Several conservative Republican senators, including Tea Party supporters Rand Paul and Ted Cruz, tried to stop the measure and keep automatic “sequester” spending cuts in place. The budget deal eases some of the sequester cuts by allowing budgets for government agencies and discretionary programs to rise by $63 billion over two years in exchange for future savings elsewhere.

But a mix of moderate and conservative Republican senators voted to proceed to an up-or-down vote on the deal, which was negotiated by Democratic Senator Patty Murray and Republican Representative Paul Ryan.

The margin of victory is expected to be close on the final vote, however. Senator Lamar Alexander, a Republican from Tennessee who faces a tough re-election primary challenge, voted “yes” on the procedural question but said he would ultimately oppose the deal.

“I will vote against the budget agreement because it avoids the federal government’s most urgent need: reducing the growth of runaway entitlement spending,” Alexander said in a statement.

The measure sets spending levels ranging from the military to national parks at just over $1 trillion for two fiscal years. Assuming it wins final passage and is signed by President Barack Obama, Congress must then pass a spending measure that allocates funds by January 15 when current government spending authority expires.

Latest Headlines

in Local

Maine to Close Parts of State to Rockweed Harvest

WGAN-100x100

Maine officials are working on a plan to close ecologically sensitive parts of the state to rockweed harvesting on the state's coast.

in Local

Data Breach Reported at Portland’s Otto Pizza

WGAN-100x100

A pizza chain says the credit card numbers of 900 customers were potentially exposed in a data breach at two pizza restaurants in Portland, Maine.

in Local

Maine Town Puts Moratorium on Wind Energy Projects

GENERIC WINDMILLS

Residents of a Maine town are calling for a six-month moratorium on wind energy projects.

in Local

Judge: Cutler Donors Can Increase Contributions

GENERIC COURT LARGE
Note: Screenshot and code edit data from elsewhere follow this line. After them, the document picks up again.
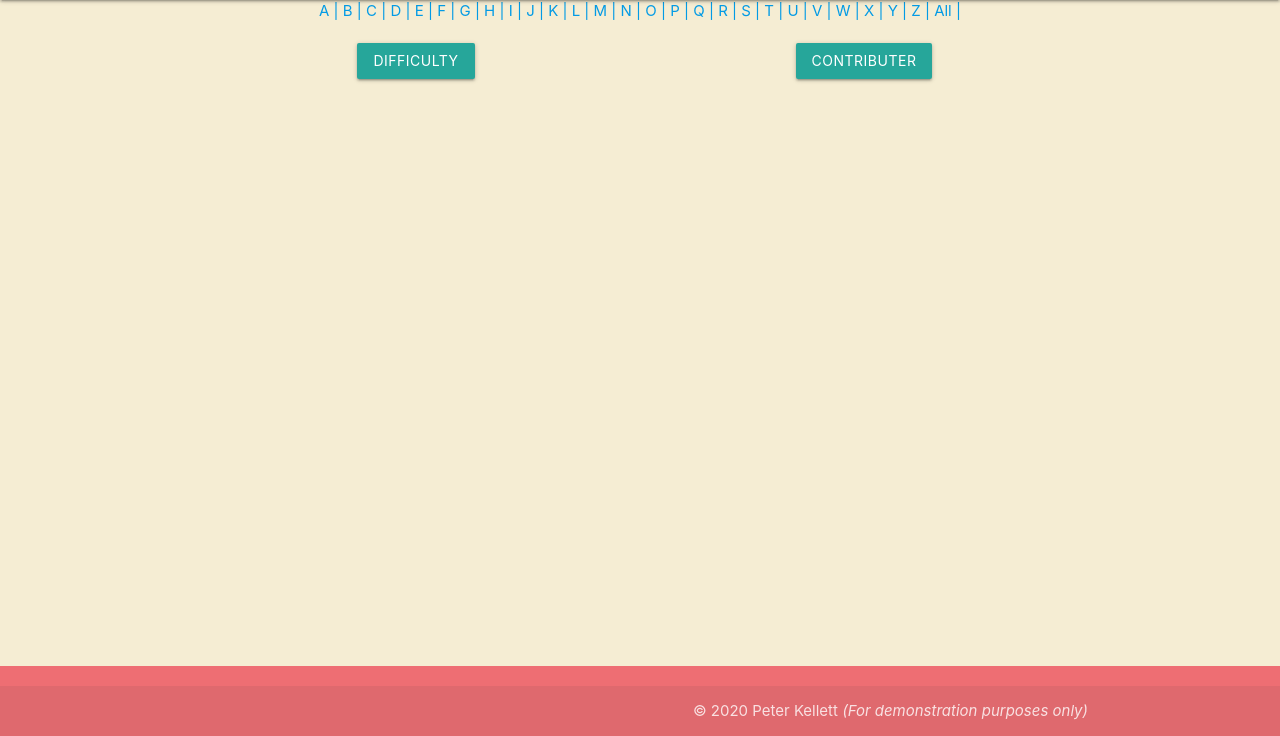
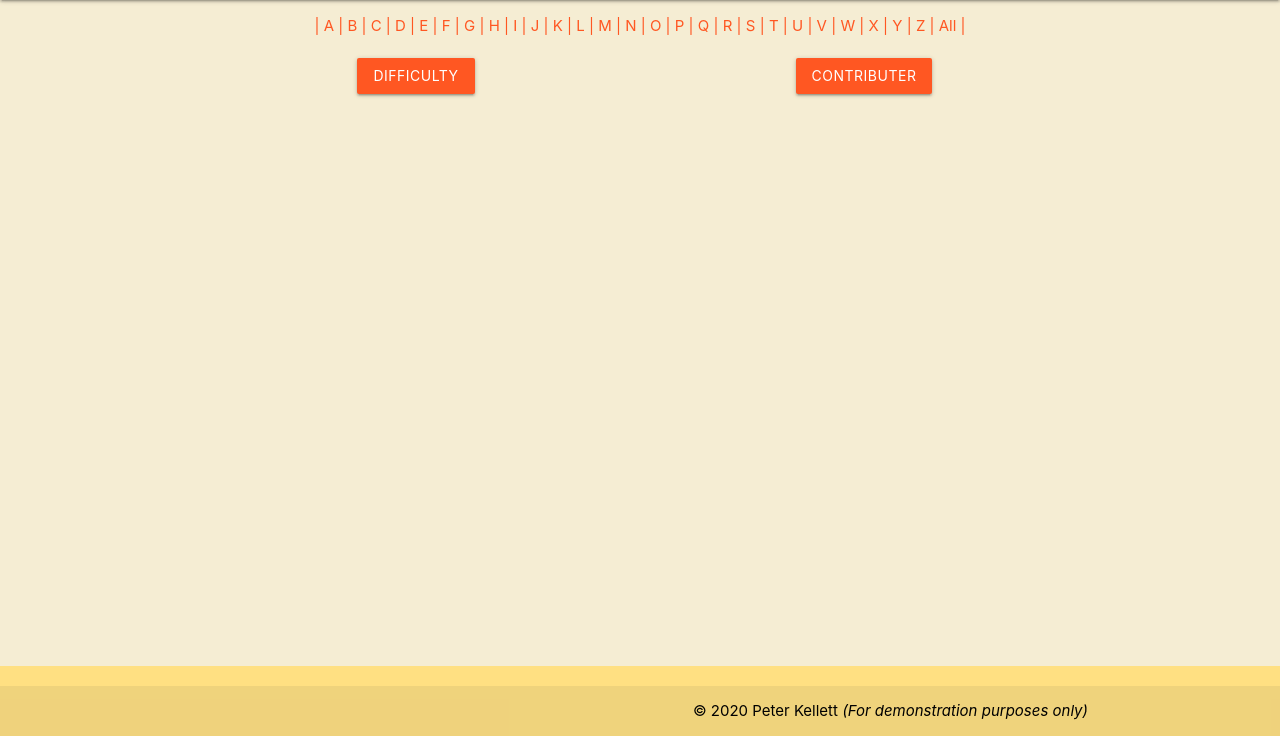
Before and after one commit to PeterKellett/project-3, a Flask app: page /browse/1 in a window 1280 px wide. Shown: the part 64-800 px from the top of the page. Run offline with Flask 2, Linux system fonts and the light colour scheme; data that the repository does not hold is empty; some libraries are stand-ins or nearby versions.

Commit message:
Restyled page buttons

```diff
--- a/static/css/style.css
+++ b/static/css/style.css
@@ -11,7 +11,7 @@ main {
     flex: 1 0 auto;
   }
 
-.nav-wrapper {
+.nav-wrapper, footer {
     background-color: #f1d785;
     color: #000;
 }
@@ -59,13 +59,16 @@ h3 {
 }
 
 .intro span {
-    color: red;
+    color: #ff5722;
 }
 
 p {
     text-align: center;
+    font-family: 'Rubik', sans-serif;
+}
 
-    font-family: 'Rubik', sans-serif;
+p a {
+    color: #ff5722;
 }
 
 hr {
@@ -79,9 +82,27 @@ hr {
     width: 100%;
 }
 
+.letter_array {
+    margin-top: 1rem;
+    color: #ff5722;
+}
+
+.letter_array a {
+    color: #ff5722;
+}
 
 .card {
-    height: 500px;
+    height: 400px;
+}
+
+.card .card-content {
+    padding-top: 20px;
+}
+
+
+.card-content button {
+    width: 100%;
+    color: #fff;
 }
 
 .card, .card-reveal {
@@ -124,6 +145,7 @@ hr {
 .form-surround {
     border: 2px solid #ab8b4d;
     border-radius: 10px;
+    margin-top: 1rem;
     margin-bottom: 1rem;
 }
 
--- a/templates/base.html
+++ b/templates/base.html
@@ -41,16 +41,17 @@
   <body>
     <div class="navbar-fixed">
       <nav>
-        <div class="nav-wrapper ">
-          <a href="{{url_for('index')}}" class="brand-logo center"
-            >
-            <img src="https://res.cloudinary.com/dfboxofas/image/upload/v1597497835/Project-3/home-image_bqfvqk.jpg" alt="">
+        <div class="nav-wrapper">
+          <a href="{{url_for('index')}}" class="brand-logo center">
+            <img
+              src="https://res.cloudinary.com/dfboxofas/image/upload/v1597497835/Project-3/home-image_bqfvqk.jpg"
+              alt=""
+            />
             Picture <span>Puzzles</span></a
           >
           <a href="#" data-target="mobile-demo" class="sidenav-trigger"
             ><i class="material-icons">menu</i></a
           >
-
           <ul class="right hide-on-med-and-down">
             <li><a href="{{url_for('index')}}">Home</a></li>
             <li>
@@ -124,9 +125,9 @@
       {% endif %} {% endwith %} {% block content %} {% endblock %}
     </main>
 
-    <footer class="page-footer">
+    <footer class="page-footer amber lighten-3">
       <div class="footer-copyright">
-        <div class="container disclaimer">
+        <div class="container disclaimer black-text">
           © 2020 Peter Kellett
           <em>(For demonstration purposes only)</em>
         </div>
@@ -142,33 +143,7 @@
         $(".sidenav").sidenav();
         $("select").formSelect();
         $(".dropdown-trigger").dropdown();
-        /*
-        $(".cloudinary-fileupload").bind("cloudinarydone", function (e, data) {
-            console.log("cloudinarydone function triggered")
-          $(".preview").html(
 
-            $.cloudinary.image(data.result.public_id, {
-              format: data.result.format,
-              version: data.result.version,
-              crop: "fill",
-              width: 150,
-              height: 100,
-            })
-          );
-          $(".image_public_id").val(data.result.public_id);
-          return true;
-        });
-
-        $(".cloudinary-fileupload").bind("fileuploadprogress", function (
-          e,
-          data
-        ) {
-            console.log("cloudinary fileuploadprogress function triggered")
-          $(".progress_bar").css(
-            "width",
-            Math.round((data.loaded * 100.0) / data.total) + "%"
-          );
-        });*/
       });
     </script>
   </body>
--- a/templates/browse.html
+++ b/templates/browse.html
@@ -3,7 +3,7 @@
   {% extends 'base.html' %} {% block title %}Browse{% endblock %} {% block
   content %}
   <div class="container">
-    <div class="row center-align">
+    <div class="row center-align letter_array">|
       {% for letter in alphabet_array %}
       <a href="{{url_for('search', search_category=letter)}}"
         >{{letter.capitalize()}} |
@@ -13,17 +13,17 @@
     <div class="row center-align">
       <div class="col s6">
         <!-- Dropdown Trigger -->
-        <a class="dropdown-trigger btn" href="#" data-target="dropdown1"
+        <a class="dropdown-trigger deep-orange btn" href="#" data-target="dropdown1"
           >Difficulty</a
         >
         <!-- Dropdown Structure -->
-        <ul id="dropdown1" class="dropdown-content">
+        <ul id="dropdown1" class="dropdown-content deep-orange">
           <li>
-            <a href="{{url_for('search', search_category='all')}}">All</a>
+            <a class="white-text" href="{{url_for('search', search_category='all')}}">All</a>
           </li>
           {% for diff in difficulty %}
           <li>
-            <a href="{{url_for('search', search_category=diff.difficulty)}}"
+            <a class="white-text" href="{{url_for('search', search_category=diff.difficulty)}}"
               >{{diff.difficulty.capitalize()}}</a
             >
           </li>
@@ -33,17 +33,17 @@
 
       <div class="col s6">
         <!-- Dropdown Trigger -->
-        <a class="dropdown-trigger btn" href="#" data-target="dropdown2"
+        <a class="dropdown-trigger deep-orange btn" href="#" data-target="dropdown2"
           >Contributer</a
         >
         <!-- Dropdown Structure -->
-        <ul id="dropdown2" class="dropdown-content">
+        <ul id="dropdown2" class="dropdown-content deep-orange">
           <li>
-            <a href="{{url_for('search', search_category='all')}}">All</a>
+            <a class="white-text" href="{{url_for('search', search_category='all')}}">All</a>
           </li>
           {% for contributer in contributers %}
           <li>
-            <a
+            <a class="white-text"
               href="{{url_for('search', search_category=contributer.username)}}"
               >{{ contributer.username }}</a
             >
@@ -62,8 +62,8 @@
             <img class="activator" src="{{puzzle.image}}" />
           </div>
           <div class="card-content">
-            <span class="card-title activator grey-text text-darken-4"
-              >Answer<i class="material-icons right">more_vert</i></span
+            <div class="card-title grey-text text-lighten-4"
+              ><button class="activator deep-orange text-lighten-1 btn-small btn-flat">See Answer</button></div
             >
             <p class="left-align">
               Difficulty: {{puzzle.difficulty.capitalize()}}
--- a/templates/index.html
+++ b/templates/index.html
@@ -17,8 +17,8 @@
 
       <a
         href="{{url_for('search', search_category='all')}}"
-        class="waves-effect waves-light btn-large"
-        ><i class="material-icons right">send</i>Browse</a
+        class="deep-orange  btn-large"
+        ><i class="material-icons right">search</i>Browse</a
       >
     </div>
   </section>
--- a/templates/login.html
+++ b/templates/login.html
@@ -18,7 +18,7 @@
                 </div>
             </div>
          </dl>
-        <button class="btn waves-effect waves-light" type="submit" name="action" >Login
+        <button class="btn deep-orange" type="submit" name="action" >Login
           <i class="material-icons right">send</i> </button>
     </form>
 
--- a/templates/my-account.html
+++ b/templates/my-account.html
@@ -32,7 +32,7 @@
       <div class="col s6">
         <a
           href="{{url_for('my_puzzles')}}"
-          class="waves-effect waves-light btn"
+          class="deep-orange btn"
         >
           <i class="material-icons left">chevron_left</i>
           My Puzzles
@@ -42,7 +42,7 @@
       <div class="col s6">
         <a
           href="{{url_for('reset_password')}}"
-          class="waves-effect waves-light btn"
+          class="deep-orange btn"
         >
           <i class="material-icons right">chevron_right</i>
           Change Password
--- a/templates/register.html
+++ b/templates/register.html
@@ -25,7 +25,7 @@
           </div>
         </div>
       </dl>
-      <button class="btn waves-effect waves-light" type="submit" value="Register" >Join Up
+      <button class="btn deep-orange" type="submit" value="Register" >Join Up
           <i class="material-icons right">send</i> </button>
     </form>
 <div class="row">
```
Also changed, not shown: templates/forgot-password.html (+4 -3 lines), templates/my-puzzles.html (+8 -9 lines).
A federal judge has sided with four supporters of Maine gubernatorial hopeful Eliot Cutler who want to increase their donations to the independent candidate.

in Local

Boston Celtics to Play Preseason Game in Portland

GENERIC BASKETBALL COURT

The Boston Celtics are coming to Portland, Maine, for the first time in 19 years.